     Room and meals, bus driver and tour guide





     Bus maintenance and preparation








  Total tour expenses








  Net operating loss








The following additional information is available about the tour:


Bus drivers are paid fixed annual salaries; tour guides are paid for each tour conducted.


The “Bus maintenance and preparation” cost on the previous page is an allocation of the salaries of mechanics and other service personnel who are responsible for keeping the company’s fleet of buses in good operating condition.


Depreciation of buses is due to obsolescence.

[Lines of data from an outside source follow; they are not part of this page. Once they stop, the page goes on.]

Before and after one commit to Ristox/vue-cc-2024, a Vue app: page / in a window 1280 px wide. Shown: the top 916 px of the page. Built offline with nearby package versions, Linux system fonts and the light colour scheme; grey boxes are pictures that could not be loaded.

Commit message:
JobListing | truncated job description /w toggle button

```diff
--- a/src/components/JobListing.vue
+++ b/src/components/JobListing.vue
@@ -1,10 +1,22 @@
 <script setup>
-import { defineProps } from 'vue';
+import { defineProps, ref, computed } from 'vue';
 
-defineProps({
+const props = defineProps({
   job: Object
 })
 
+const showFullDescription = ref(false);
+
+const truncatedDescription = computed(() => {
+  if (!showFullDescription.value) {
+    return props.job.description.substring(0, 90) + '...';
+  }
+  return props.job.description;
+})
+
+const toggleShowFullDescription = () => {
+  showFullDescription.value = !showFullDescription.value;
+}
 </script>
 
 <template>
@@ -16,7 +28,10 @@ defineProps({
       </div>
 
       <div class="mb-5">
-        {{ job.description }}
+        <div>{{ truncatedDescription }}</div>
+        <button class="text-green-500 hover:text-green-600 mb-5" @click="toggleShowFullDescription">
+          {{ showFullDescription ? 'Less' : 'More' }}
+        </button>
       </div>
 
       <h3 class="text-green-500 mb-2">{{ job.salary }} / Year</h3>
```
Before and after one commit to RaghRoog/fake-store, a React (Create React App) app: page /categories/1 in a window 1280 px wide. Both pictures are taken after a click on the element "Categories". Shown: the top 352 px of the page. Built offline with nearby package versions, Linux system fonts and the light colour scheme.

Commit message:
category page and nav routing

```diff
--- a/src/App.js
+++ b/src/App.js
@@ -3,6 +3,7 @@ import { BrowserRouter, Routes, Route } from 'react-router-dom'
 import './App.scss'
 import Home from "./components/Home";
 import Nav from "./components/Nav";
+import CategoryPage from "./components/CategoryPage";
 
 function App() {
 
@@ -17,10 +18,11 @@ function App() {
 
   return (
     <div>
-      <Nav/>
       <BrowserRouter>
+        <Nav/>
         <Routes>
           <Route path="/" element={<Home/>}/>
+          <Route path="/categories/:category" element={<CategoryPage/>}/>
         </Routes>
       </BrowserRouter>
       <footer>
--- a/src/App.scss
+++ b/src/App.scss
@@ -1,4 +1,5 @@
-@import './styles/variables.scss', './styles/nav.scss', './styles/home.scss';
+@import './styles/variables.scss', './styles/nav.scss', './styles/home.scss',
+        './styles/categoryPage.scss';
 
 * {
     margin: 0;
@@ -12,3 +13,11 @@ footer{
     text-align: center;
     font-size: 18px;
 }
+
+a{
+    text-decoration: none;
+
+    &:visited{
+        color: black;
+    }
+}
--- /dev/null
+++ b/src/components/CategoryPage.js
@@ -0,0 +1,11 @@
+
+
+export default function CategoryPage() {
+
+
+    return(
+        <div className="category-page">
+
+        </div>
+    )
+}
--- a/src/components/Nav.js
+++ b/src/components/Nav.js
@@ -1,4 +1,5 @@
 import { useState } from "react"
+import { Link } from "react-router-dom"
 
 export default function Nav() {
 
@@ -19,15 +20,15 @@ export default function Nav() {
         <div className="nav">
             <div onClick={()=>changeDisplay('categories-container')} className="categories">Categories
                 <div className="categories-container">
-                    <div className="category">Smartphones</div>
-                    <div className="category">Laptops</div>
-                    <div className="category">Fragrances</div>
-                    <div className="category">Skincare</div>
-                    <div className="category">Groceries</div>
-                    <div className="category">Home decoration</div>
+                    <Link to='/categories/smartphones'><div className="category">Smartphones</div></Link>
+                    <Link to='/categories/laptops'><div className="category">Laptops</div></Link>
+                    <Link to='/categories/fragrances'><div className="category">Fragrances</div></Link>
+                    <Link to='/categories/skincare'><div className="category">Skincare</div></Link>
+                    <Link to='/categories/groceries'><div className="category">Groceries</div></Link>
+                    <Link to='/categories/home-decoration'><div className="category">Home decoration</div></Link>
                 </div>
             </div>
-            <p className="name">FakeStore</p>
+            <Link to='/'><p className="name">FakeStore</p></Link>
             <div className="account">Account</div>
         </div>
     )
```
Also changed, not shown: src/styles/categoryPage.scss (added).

Depreciation due to wear and tear is negligible.


Liability insurance premiums are based on the number of buses in the company’s fleet.


Dropping the Historic Mansions bus tour would not allow Blueline Tours to reduce the number of buses in its fleet, the number of bus drivers on the payroll, or the size of the maintenance and preparation staff.


Question 2

(Prepared from a situation suggested by Professor John W. Hardy.) Abilene Meat Processing Corporation is a major processor of beef and other meat products. The company has a large amount of T-bone steak on hand, and it is trying to decide whether to sell the T-bone steaks as is or to process them further into filet mignon and New York cut steaks.

       Management believes that a 1-pound T-bone steak would yield the following profit:




  Wholesale selling price ($2.40 per pound)



  Less joint costs incurred up to the split-off point where
    T-bone steak can be identified as a separate product




  Profit per pound




       As mentioned above, instead of being sold as is, the T-bone steaks could be further processed into filet mignon and New York cut steaks. Cutting one side of a T-bone steak provides the filet mignon, and cutting the other side provides the New York cut. A one pound (16-ounce) T-bone steak cut in this way will yield one 6-ounce filet mignon and one 8-ounce New York cut; the remaining ounces are waste. The cost of processing the T-bone steaks into these cuts is $0.17 per pound. The filet mignon can be sold for $4.40 per pound, and the New York cut can be sold wholesale for $3.80 per pound.


Question 3

Hallas Company manufactures a fast-bonding glue in its Northwest plant. The company normally produces and sells 44,000 gallons of the glue each month. This glue, which is known as MJ-7, is used in the wood industry to manufacture plywood. The selling price of MJ-7 is $34 per gallon, variable costs are $21 per gallon, fixed manufacturing overhead costs in the plant total $229,000 per month, and the fixed selling costs total $300,000 per month.

      Strikes in the mills that purchase the bulk of the MJ-7 glue have caused Hallas Company’s sales to temporarily drop to only 13,000 gallons per month. Hallas Company’s management estimates that the strikes will last for two months, after which sales of MJ-7 should return to normal. Due to the current low level of sales, Hallas Company’s management is thinking about closing down the Northwest plant during the strike.

      If Hallas Company does close down the Northwest plant, fixed manufacturing overhead costs can be reduced by $70,000 per month and fixed selling costs can be reduced by 10%. Start-up costs at the end of the shutdown period would total $13,000. Because Hallas Company uses Lean Production methods, no inventories are on hand.


Question 4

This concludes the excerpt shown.